Truman Henry Safford, an American mathematician, born in Royalton, Vt., Jan. 6, 1836. While a child he attracted public attention by his remarkable powers of calculation. He could mentally extract the square and cube roots of numbers of 9 and 10 places of figures, and at 14 produced the elliptic elements of the first comet of 1849. At this time he was widely known as the Vermont boy calculator. He graduated at Harvard college in 1854, and spent some time in professional studies in the observatory of that institution. Between 1850 and 1862 he computed the orbits of many planets and comets, and his labors were published in the monthly notices of the royal astronomical society of England, the Astrono-mische Nachrichten, and the "Astronomical Journal." From 1863 to 1866 he was connected with the Harvard observatory, part of the time as acting director, and was chiefly employed in observations for a standard catalogue of right ascensions. In the single year 1863 he determined the right ascension of 1,700 stars, and the declination of 450. In 1865 he became professor of astronomy in the university of Chicago and director of Dearborn observatory. The first two years here were chiefly devoted to work upon the nebulae, many new ones being discovered.

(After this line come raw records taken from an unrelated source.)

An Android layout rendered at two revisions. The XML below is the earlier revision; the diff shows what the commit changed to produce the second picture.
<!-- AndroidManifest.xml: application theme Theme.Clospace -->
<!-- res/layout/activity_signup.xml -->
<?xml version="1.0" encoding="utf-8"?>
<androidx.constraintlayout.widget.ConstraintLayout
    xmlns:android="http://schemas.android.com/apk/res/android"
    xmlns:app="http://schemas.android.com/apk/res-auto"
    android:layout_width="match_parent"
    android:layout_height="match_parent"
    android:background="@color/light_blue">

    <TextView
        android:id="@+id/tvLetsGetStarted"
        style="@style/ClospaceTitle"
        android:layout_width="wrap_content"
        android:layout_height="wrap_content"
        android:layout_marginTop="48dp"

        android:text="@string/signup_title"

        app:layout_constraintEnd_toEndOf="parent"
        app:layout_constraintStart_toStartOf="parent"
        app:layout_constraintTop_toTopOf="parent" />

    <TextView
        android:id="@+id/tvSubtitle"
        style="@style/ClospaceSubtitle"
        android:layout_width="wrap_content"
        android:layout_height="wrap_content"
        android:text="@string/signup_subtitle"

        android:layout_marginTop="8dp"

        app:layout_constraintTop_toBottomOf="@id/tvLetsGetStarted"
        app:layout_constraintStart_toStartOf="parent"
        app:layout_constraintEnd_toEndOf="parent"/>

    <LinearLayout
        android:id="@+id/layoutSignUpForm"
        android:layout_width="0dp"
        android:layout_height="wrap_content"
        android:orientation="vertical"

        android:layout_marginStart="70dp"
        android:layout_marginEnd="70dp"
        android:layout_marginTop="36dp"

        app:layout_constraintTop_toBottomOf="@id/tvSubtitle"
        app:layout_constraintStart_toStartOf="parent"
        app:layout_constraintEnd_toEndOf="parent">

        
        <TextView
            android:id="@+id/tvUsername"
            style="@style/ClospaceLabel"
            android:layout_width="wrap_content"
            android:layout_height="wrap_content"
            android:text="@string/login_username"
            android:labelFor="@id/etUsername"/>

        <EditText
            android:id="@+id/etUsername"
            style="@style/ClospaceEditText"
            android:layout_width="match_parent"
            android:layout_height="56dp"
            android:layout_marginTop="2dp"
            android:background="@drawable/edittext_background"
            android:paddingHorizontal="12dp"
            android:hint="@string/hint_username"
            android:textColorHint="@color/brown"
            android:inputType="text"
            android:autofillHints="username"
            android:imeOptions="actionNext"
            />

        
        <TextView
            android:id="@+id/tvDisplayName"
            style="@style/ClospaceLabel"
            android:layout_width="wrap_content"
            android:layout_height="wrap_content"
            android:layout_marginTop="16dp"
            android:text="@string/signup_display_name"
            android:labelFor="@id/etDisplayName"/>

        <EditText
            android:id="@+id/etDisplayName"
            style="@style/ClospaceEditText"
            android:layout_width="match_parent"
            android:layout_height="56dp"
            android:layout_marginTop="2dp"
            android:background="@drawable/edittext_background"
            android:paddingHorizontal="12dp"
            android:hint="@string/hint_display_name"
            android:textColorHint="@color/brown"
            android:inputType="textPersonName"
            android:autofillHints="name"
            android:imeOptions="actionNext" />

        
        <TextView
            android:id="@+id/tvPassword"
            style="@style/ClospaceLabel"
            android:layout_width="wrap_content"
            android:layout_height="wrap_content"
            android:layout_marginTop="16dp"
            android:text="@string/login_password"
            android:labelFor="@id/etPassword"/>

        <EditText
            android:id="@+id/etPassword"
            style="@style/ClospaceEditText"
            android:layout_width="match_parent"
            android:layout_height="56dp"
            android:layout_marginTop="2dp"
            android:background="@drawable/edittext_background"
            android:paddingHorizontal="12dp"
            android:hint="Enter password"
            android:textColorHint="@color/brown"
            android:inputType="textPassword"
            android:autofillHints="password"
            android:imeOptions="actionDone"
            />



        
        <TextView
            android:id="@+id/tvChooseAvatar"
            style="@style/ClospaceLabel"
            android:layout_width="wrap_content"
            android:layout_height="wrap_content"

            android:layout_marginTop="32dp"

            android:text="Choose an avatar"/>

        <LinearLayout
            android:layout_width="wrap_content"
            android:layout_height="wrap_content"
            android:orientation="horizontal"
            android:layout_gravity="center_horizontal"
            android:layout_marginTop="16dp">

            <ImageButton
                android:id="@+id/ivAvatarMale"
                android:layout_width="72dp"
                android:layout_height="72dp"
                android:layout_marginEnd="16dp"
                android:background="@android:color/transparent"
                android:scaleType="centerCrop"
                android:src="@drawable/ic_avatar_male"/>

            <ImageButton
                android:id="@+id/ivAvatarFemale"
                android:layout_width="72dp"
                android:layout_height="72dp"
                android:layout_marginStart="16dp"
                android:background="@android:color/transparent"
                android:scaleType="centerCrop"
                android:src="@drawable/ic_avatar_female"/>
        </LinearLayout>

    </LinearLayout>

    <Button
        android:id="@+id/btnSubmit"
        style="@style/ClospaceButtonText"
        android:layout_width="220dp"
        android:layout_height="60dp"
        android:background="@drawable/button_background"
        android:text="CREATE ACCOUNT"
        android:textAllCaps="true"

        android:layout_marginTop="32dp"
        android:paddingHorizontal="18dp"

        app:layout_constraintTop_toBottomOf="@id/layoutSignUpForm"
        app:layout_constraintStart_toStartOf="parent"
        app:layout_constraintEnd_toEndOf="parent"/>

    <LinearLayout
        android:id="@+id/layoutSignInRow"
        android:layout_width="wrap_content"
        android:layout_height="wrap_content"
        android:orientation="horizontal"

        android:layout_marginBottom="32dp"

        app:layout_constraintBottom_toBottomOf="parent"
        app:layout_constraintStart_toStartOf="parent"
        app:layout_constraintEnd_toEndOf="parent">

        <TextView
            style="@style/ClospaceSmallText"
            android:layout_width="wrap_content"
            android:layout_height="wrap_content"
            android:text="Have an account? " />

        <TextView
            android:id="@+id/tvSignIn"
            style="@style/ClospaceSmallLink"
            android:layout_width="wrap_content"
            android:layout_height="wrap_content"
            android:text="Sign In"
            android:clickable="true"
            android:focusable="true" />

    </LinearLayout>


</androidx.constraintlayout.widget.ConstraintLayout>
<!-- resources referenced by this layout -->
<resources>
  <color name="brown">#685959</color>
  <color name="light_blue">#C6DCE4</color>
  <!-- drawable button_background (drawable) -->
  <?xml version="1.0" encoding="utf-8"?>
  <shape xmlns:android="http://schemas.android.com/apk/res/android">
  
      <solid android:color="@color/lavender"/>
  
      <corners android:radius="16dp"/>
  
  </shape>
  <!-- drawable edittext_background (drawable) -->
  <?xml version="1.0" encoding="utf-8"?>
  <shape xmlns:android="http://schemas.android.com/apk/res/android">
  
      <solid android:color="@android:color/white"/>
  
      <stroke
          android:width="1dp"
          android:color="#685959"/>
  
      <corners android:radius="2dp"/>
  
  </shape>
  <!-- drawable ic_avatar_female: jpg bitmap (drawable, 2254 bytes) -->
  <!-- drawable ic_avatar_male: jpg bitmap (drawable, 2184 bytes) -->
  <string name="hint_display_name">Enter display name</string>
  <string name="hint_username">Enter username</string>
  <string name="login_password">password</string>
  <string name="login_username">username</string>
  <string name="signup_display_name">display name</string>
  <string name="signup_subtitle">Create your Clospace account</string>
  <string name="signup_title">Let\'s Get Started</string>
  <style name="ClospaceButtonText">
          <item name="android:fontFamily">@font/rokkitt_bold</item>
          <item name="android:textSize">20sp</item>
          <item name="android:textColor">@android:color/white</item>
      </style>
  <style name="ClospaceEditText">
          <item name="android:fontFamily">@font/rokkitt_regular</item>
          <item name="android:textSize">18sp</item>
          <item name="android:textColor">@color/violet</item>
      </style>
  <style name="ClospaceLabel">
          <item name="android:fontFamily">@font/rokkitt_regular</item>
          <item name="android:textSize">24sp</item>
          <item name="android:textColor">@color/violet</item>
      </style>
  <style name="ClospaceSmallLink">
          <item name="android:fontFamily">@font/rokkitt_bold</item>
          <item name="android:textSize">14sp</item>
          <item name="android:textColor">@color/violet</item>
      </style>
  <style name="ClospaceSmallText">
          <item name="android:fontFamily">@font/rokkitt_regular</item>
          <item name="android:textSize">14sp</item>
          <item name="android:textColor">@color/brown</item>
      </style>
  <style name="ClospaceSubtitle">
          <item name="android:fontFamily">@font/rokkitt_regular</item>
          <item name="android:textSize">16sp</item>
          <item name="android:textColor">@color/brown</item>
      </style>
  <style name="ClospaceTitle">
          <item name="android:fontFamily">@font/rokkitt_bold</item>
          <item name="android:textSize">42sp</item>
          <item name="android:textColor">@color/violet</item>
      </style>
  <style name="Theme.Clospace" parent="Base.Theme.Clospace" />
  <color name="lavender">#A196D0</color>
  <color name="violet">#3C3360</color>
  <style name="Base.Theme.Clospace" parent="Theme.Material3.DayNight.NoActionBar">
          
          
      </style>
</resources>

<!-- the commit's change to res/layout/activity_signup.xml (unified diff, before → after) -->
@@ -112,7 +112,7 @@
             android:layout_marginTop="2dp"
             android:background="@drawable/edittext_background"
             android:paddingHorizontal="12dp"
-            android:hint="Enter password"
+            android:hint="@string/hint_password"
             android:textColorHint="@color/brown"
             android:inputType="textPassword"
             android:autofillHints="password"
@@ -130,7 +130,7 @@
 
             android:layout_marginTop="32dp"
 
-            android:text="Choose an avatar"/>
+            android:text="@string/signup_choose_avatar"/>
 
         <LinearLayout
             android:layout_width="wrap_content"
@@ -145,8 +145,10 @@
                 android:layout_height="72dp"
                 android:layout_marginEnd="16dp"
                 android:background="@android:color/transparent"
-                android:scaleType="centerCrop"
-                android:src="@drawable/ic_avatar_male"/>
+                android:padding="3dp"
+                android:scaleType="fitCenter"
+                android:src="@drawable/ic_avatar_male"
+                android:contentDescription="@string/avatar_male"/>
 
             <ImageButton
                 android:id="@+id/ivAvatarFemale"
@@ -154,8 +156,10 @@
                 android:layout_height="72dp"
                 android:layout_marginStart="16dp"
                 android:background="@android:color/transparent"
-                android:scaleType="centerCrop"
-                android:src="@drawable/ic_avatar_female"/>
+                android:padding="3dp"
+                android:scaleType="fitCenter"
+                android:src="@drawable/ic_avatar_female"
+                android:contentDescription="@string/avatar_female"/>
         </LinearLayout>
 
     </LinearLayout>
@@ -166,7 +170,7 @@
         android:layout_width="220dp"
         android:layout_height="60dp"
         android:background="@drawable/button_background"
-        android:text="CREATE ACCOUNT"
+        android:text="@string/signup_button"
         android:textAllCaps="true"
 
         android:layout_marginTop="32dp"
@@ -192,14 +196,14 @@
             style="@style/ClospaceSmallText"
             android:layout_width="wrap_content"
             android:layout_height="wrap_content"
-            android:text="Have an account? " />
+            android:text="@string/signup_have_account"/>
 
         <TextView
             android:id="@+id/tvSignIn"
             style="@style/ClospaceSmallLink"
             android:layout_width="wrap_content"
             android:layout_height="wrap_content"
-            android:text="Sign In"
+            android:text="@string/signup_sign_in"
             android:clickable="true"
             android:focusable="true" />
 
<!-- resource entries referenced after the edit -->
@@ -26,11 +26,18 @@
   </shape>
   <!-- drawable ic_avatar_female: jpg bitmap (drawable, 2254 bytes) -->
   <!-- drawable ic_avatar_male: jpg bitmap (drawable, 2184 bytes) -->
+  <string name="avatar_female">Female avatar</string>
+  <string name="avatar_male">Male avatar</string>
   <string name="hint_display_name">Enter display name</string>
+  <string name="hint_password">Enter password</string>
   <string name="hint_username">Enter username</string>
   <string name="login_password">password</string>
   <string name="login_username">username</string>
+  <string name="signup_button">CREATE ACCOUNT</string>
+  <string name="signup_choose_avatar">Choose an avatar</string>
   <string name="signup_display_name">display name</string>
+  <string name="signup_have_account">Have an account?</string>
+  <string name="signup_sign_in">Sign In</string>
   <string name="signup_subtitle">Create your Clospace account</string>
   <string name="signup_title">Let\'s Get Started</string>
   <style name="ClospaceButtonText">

From 1869 to 1871 he was engaged upon the great catalogue of stars now forming by the coöperation of English, German, Russian, Norwegian, Swiss, and American astronomers. This undertaking, however, was interrupted by the total loss of the means of the Chicago observatory, and since 1872 Prof. Safford has been much employed in latitude and longitude work in the territories, by the United States engineers, for whom he has also prepared a star catalogue, which was published by the war department. He is now (1875) working upon another. He has edited vol. iv. (part i.) and vol. v. of the "Annals of Harvard College Observatory." The latter volume is taken up by the report of Prof. G. P. Bond's discoveries in the constellation of Orion, which Prof. Safford wrote out fully after Bond's death. Other contributions of Prof. Safford may be found in the same periodical, and also in the "Proceedings of the American Academy".